The living laboratory of four concentration camps, however, led survivor Viktor Frankl to reaffirm the truth of the Garden’s messages: “Man has both potentialities within himself (to be like swine or saints); which one is actualized depends on decisions but not on conditions.”
More than 3,300 years ago, a group of former slaves left Egypt to establish their own free nation built upon these ideas from Genesis, codified into law and culture at Sinai.
Despite exile, persecution, and near-genocide, their descendants retained these messages from Eden, ideas so powerful they shaped Western Civilization, built America, and rebirthed an ancient nation, each of which has experienced success beyond any dreams.
The egocentric modern world, however, seems to reject not only the Bible but its verifiable precepts, like those of Eden. One has to wonder if today’s antisemitism and anti-Zionism aren’t, at least in part, because Jews continue to personify these timeless hallowed principles.
Literature to share
Osnat and Her Dove: The True Story of the World’s First Female Rabbi by Sigal Samuel. This illustrated children’s book recounts the life story of Osnat, a 17th-century rabbi’s daughter who loved the books in her father’s library. She begged to learn and practiced reading to a tame, white dove in her neighborhood. Credited with many miracles, she became a respected teacher in her father’s yeshiva and eventually became its leader. Brilliant artwork with reds, blues, and aquas captures the ambiance of the Near East, adding to the uniqueness of the story. A delight for elementary ages, this is one of my all-time favorites for story and illustrations.
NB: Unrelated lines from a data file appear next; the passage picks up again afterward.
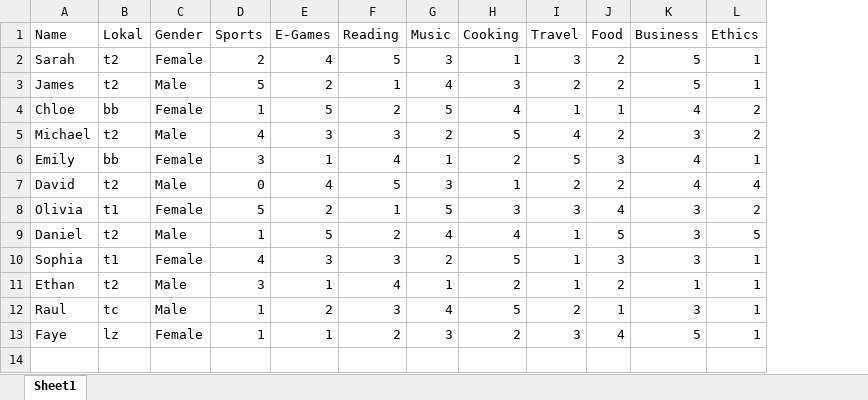
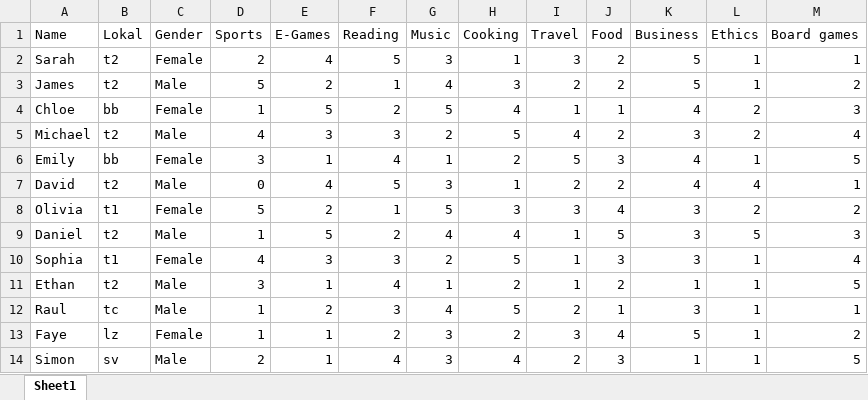
Before and after one commit to LaylJan/meetAndGreet, an Excel workbook: Attendees.xlsx, sheet Sheet1, drawn as a sheet; values as stored, in another font and other column widths than the file's, no borders; the diff names each change by its address in the sheet, - before the commit and + after, or states it on an @@ line.

Commit message:
Update: Categories

```diff
--- a/Attendees.xlsx (sheet Sheet1)
+++ b/Attendees.xlsx (sheet Sheet1)
+column M (Board games), rows 2-13: 1 | 2 | 3 | 4 | 5 | 1 | 2 | 3 | 4 | 5 | 1 | 2
+row 14: Simon | sv | Male | 2 | 1 | 4 | 3 | 4 | 2 | 3 | 1 | 1 | 5
```
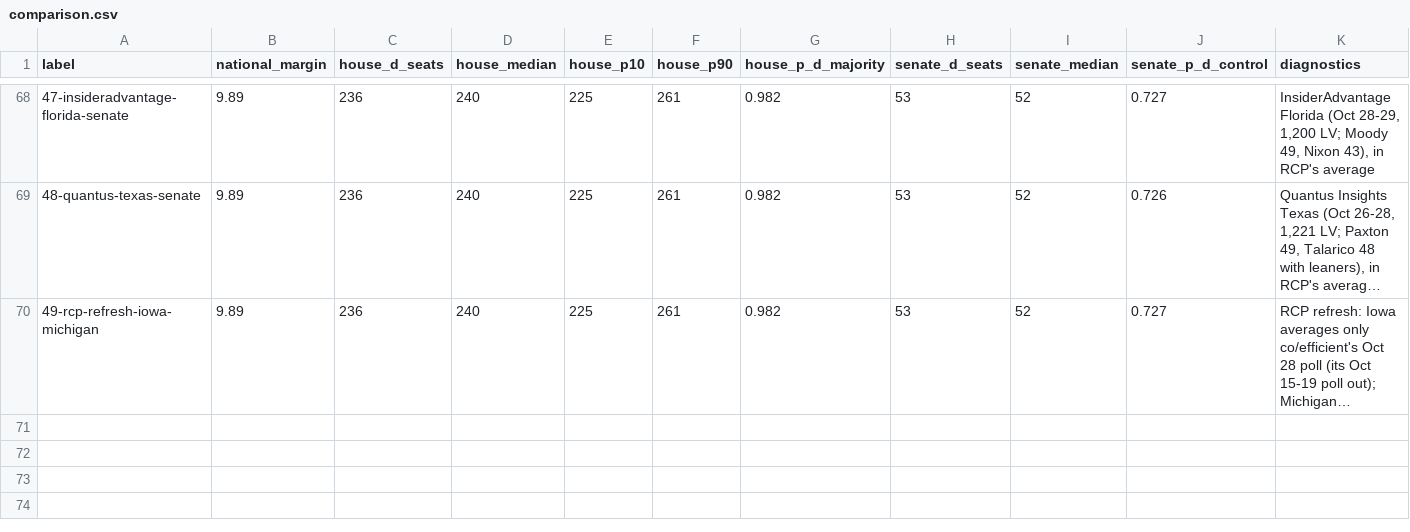
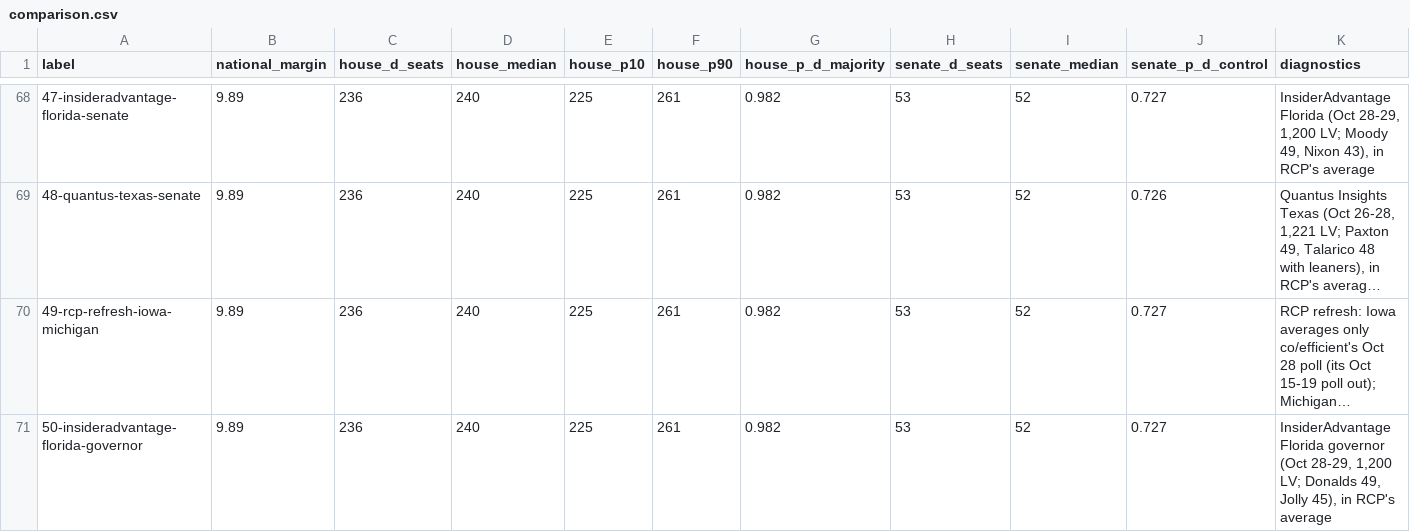
Before and after one commit to tcbDNA/house-2026, a CSV file: backend/analysis/comparison.csv, drawn as a sheet; only a part is shown, gaps mark what is left out; long unchanged cells end in …; the diff names each change by its address in the sheet, - before the commit and + after, or states it on an @@ line.

```diff
--- a/backend/analysis/comparison.csv
+++ b/backend/analysis/comparison.csv
+row 71: 50-insideradvantage-florida-governor | 9.89 | 236 | 240 | 225 | 261 | 0.982 | 53 | 52 | 0.727 | InsiderAdvantage Florida governor (Oct 28-29, 1,200 LV; Donalds 49, Jolly 45), in RCP's average
```
Also changed, not shown: backend/data/governor_poll_averages.csv, 9 other files.
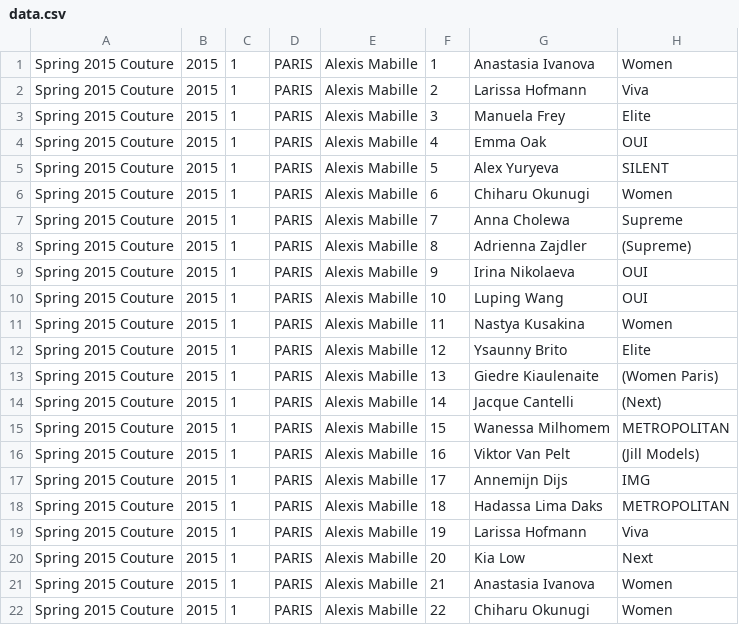
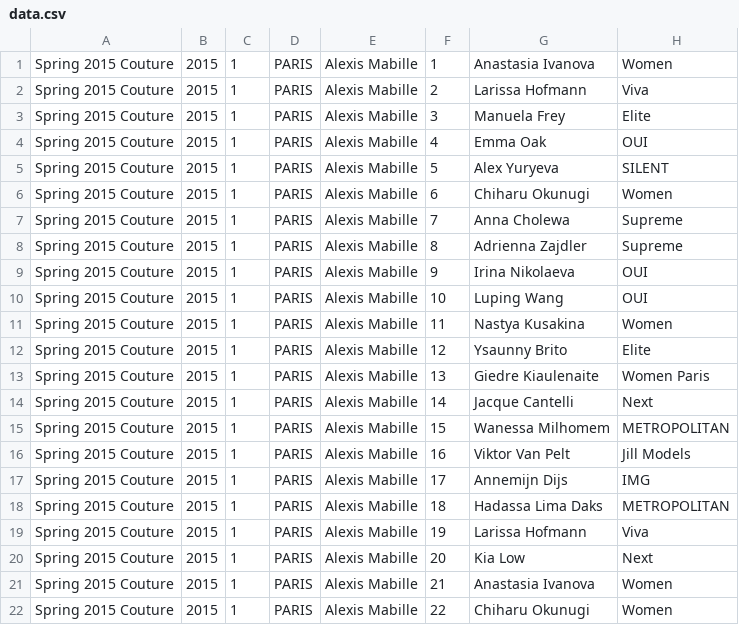
Before and after one commit to bsmmoon/scraper5, a CSV file: data.csv, drawn as a sheet.

```diff
--- a/data.csv
+++ b/data.csv
@@ -7,3 +7,3 @@ Spring 2015 Couture, 2015, 1, PARIS, Alexis Mabille, 6, Chiharu Okunugi, Women
 Spring 2015 Couture, 2015, 1, PARIS, Alexis Mabille, 7, Anna Cholewa, Supreme
-Spring 2015 Couture, 2015, 1, PARIS, Alexis Mabille, 8, Adrienna Zajdler, (Supreme)
+Spring 2015 Couture, 2015, 1, PARIS, Alexis Mabille, 8, Adrienna Zajdler, Supreme
 Spring 2015 Couture, 2015, 1, PARIS, Alexis Mabille, 9, Irina Nikolaeva, OUI
@@ -12,6 +12,6 @@ Spring 2015 Couture, 2015, 1, PARIS, Alexis Mabille, 11, Nastya Kusakina, Women
 Spring 2015 Couture, 2015, 1, PARIS, Alexis Mabille, 12, Ysaunny Brito, Elite
-Spring 2015 Couture, 2015, 1, PARIS, Alexis Mabille, 13, Giedre Kiaulenaite, (Women Paris)
-Spring 2015 Couture, 2015, 1, PARIS, Alexis Mabille, 14, Jacque Cantelli, (Next)
+Spring 2015 Couture, 2015, 1, PARIS, Alexis Mabille, 13, Giedre Kiaulenaite, Women Paris
+Spring 2015 Couture, 2015, 1, PARIS, Alexis Mabille, 14, Jacque Cantelli, Next
 Spring 2015 Couture, 2015, 1, PARIS, Alexis Mabille, 15, Wanessa Milhomem, METROPOLITAN
-Spring 2015 Couture, 2015, 1, PARIS, Alexis Mabille, 16, Viktor Van Pelt, (Jill Models)
+Spring 2015 Couture, 2015, 1, PARIS, Alexis Mabille, 16, Viktor Van Pelt, Jill Models
 Spring 2015 Couture, 2015, 1, PARIS, Alexis Mabille, 17, Annemijn Dijs, IMG
```
Also changed, not shown: 1 other file.
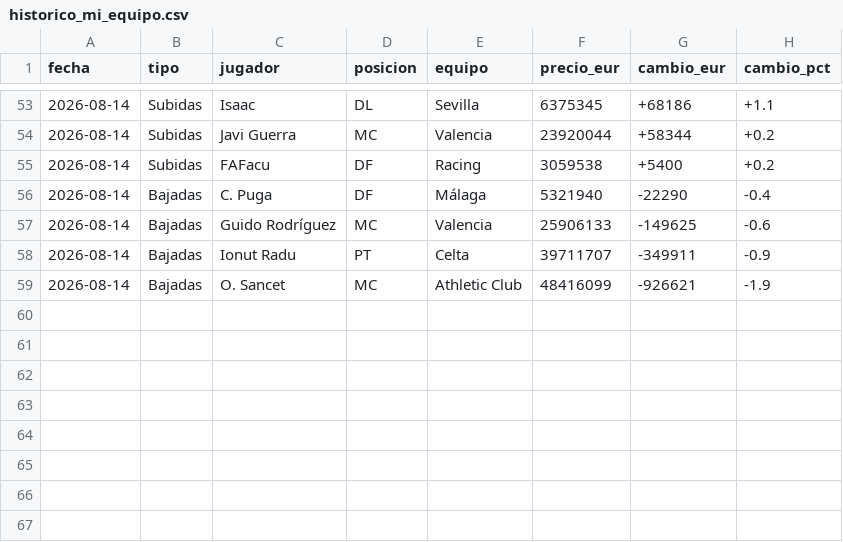
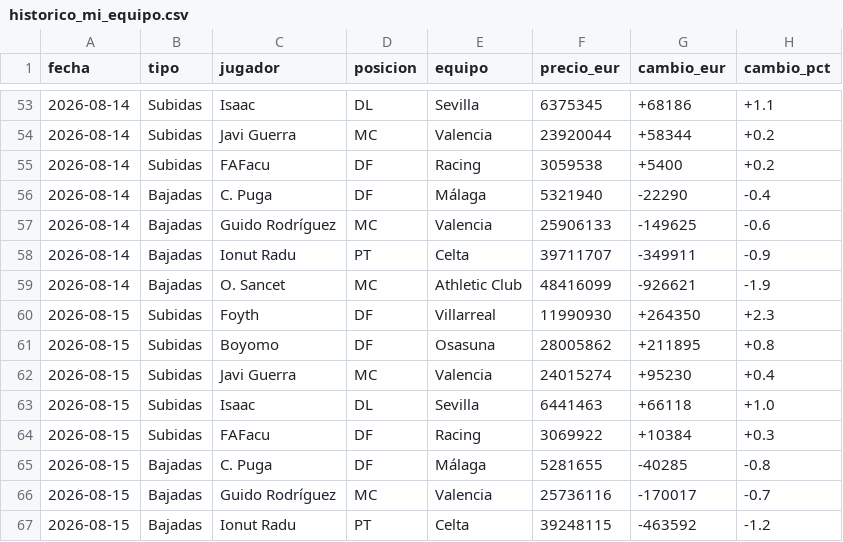
Before and after one commit to aquintero89/mercado-fantasy, a CSV file: historico_mi_equipo.csv, drawn as a sheet; only a part is shown, gaps mark what is left out.

```diff
--- a/historico_mi_equipo.csv
+++ b/historico_mi_equipo.csv
@@ -59 +59,9 @@
 2026-08-14,Bajadas,O. Sancet,MC,Athletic Club,48416099,-926621,-1.9
+2026-08-15,Subidas,Foyth,DF,Villarreal,11990930,+264350,+2.3
+2026-08-15,Subidas,Boyomo,DF,Osasuna,28005862,+211895,+0.8
+2026-08-15,Subidas,Javi Guerra,MC,Valencia,24015274,+95230,+0.4
+2026-08-15,Subidas,Isaac,DL,Sevilla,6441463,+66118,+1.0
+2026-08-15,Subidas,FAFacu,DF,Racing,3069922,+10384,+0.3
+2026-08-15,Bajadas,C. Puga,DF,Málaga,5281655,-40285,-0.8
+2026-08-15,Bajadas,Guido Rodríguez,MC,Valencia,25736116,-170017,-0.7
+2026-08-15,Bajadas,Ionut Radu,PT,Celta,39248115,-463592,-1.2
```
Also changed, not shown: 3 other files.
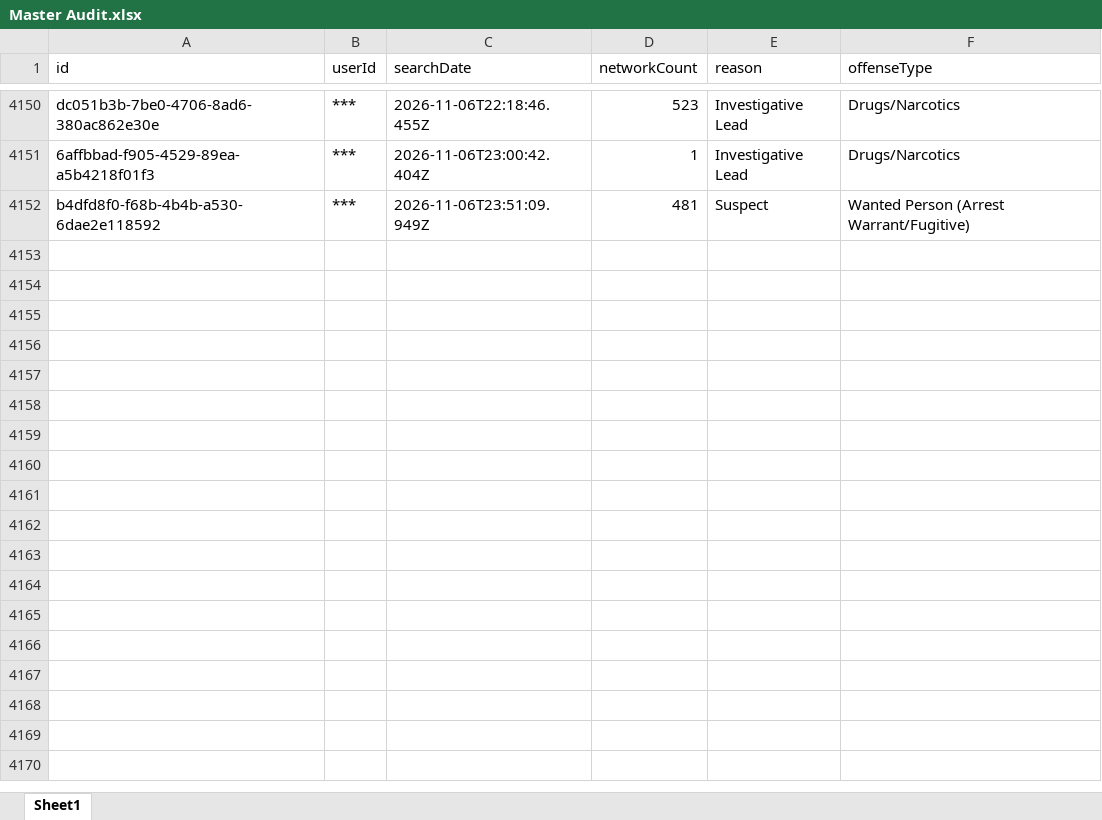
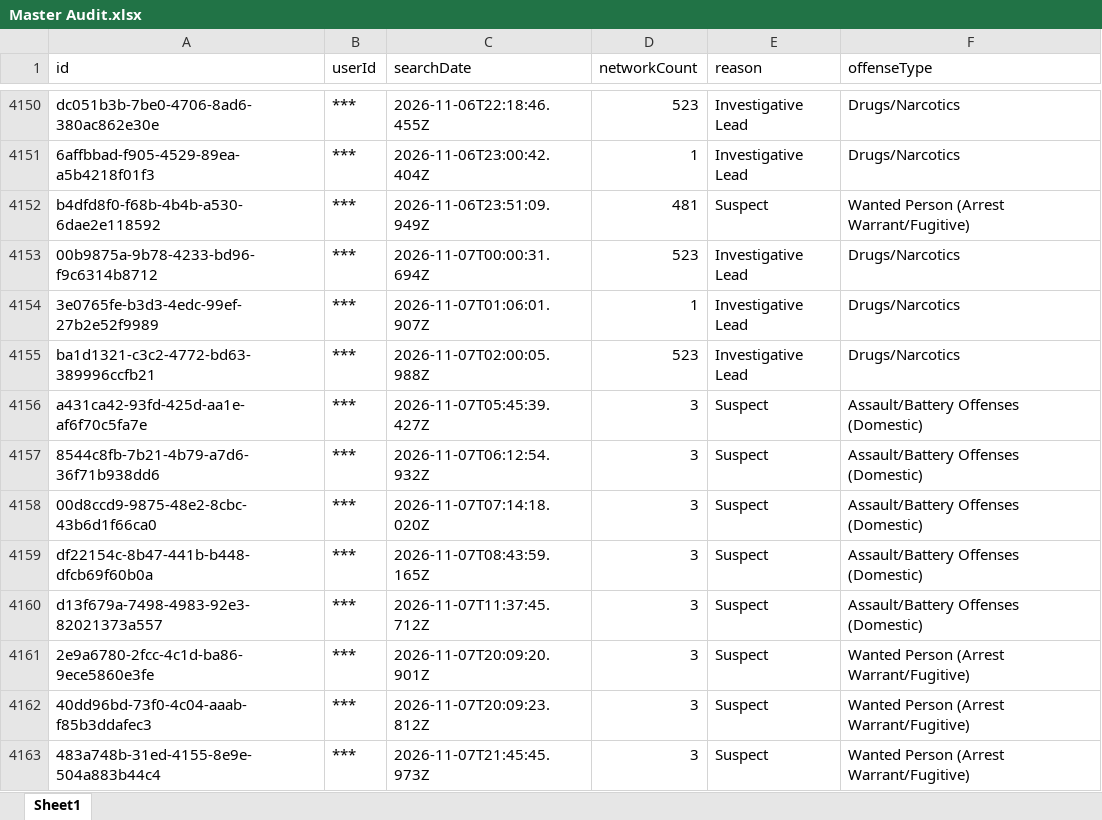
Before and after one commit to terminaldidy115/yuba-county-flock-oversight, an Excel workbook: Master Audit.xlsx, sheet Sheet1, drawn as a sheet; only a part is shown, gaps mark what is left out; values as stored, in another font and other column widths than the file's, no borders; the diff names each change by its address in the sheet, - before the commit and + after, or states it on an @@ line.

Commit message:
Auto-update 2026-11-08 09:00 — 11 new row(s)

```diff
--- a/Master Audit.xlsx (sheet Sheet1)
+++ b/Master Audit.xlsx (sheet Sheet1)
+row 4153: 00b9875a-9b78-4233-bd96-f9c6314b8712 | *** | 2026-11-07T00:00:31.694Z | 523 | Investigative Lead | Drugs/Narcotics
+row 4154: 3e0765fe-b3d3-4edc-99ef-27b2e52f9989 | *** | 2026-11-07T01:06:01.907Z | 1 | Investigative Lead | Drugs/Narcotics
+row 4155: ba1d1321-c3c2-4772-bd63-389996ccfb21 | *** | 2026-11-07T02:00:05.988Z | 523 | Investigative Lead | Drugs/Narcotics
+row 4156: a431ca42-93fd-425d-aa1e-af6f70c5fa7e | *** | 2026-11-07T05:45:39.427Z | 3 | Suspect | Assault/Battery Offenses (Domestic)
+row 4157: 8544c8fb-7b21-4b79-a7d6-36f71b938dd6 | *** | 2026-11-07T06:12:54.932Z | 3 | Suspect | Assault/Battery Offenses (Domestic)
+row 4158: 00d8ccd9-9875-48e2-8cbc-43b6d1f66ca0 | *** | 2026-11-07T07:14:18.020Z | 3 | Suspect | Assault/Battery Offenses (Domestic)
+row 4159: df22154c-8b47-441b-b448-dfcb69f60b0a | *** | 2026-11-07T08:43:59.165Z | 3 | Suspect | Assault/Battery Offenses (Domestic)
+row 4160: d13f679a-7498-4983-92e3-82021373a557 | *** | 2026-11-07T11:37:45.712Z | 3 | Suspect | Assault/Battery Offenses (Domestic)
+row 4161: 2e9a6780-2fcc-4c1d-ba86-9ece5860e3fe | *** | 2026-11-07T20:09:20.901Z | 3 | Suspect | Wanted Person (Arrest Warrant/Fugitive)
+row 4162: 40dd96bd-73f0-4c04-aaab-f85b3ddafec3 | *** | 2026-11-07T20:09:23.812Z | 3 | Suspect | Wanted Person (Arrest Warrant/Fugitive)
+row 4163: 483a748b-31ed-4155-8e9e-504a883b44c4 | *** | 2026-11-07T21:45:45.973Z | 3 | Suspect | Wanted Person (Arrest Warrant/Fugitive)
```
Little Pieces of Me by Alison Hammer. When a DNA testing site contacts Paige about a new leaf on her family tree, her already precarious life shatters. Why? It’s a paternal match, but her father has been dead for over two years. This novel captures the emotions and challenges of unearthing long-buried family secrets and wrestles with the notion of identity and how it emerges. Fast-paced, interesting characters, and well-written, this is an engaging summer or weekend read.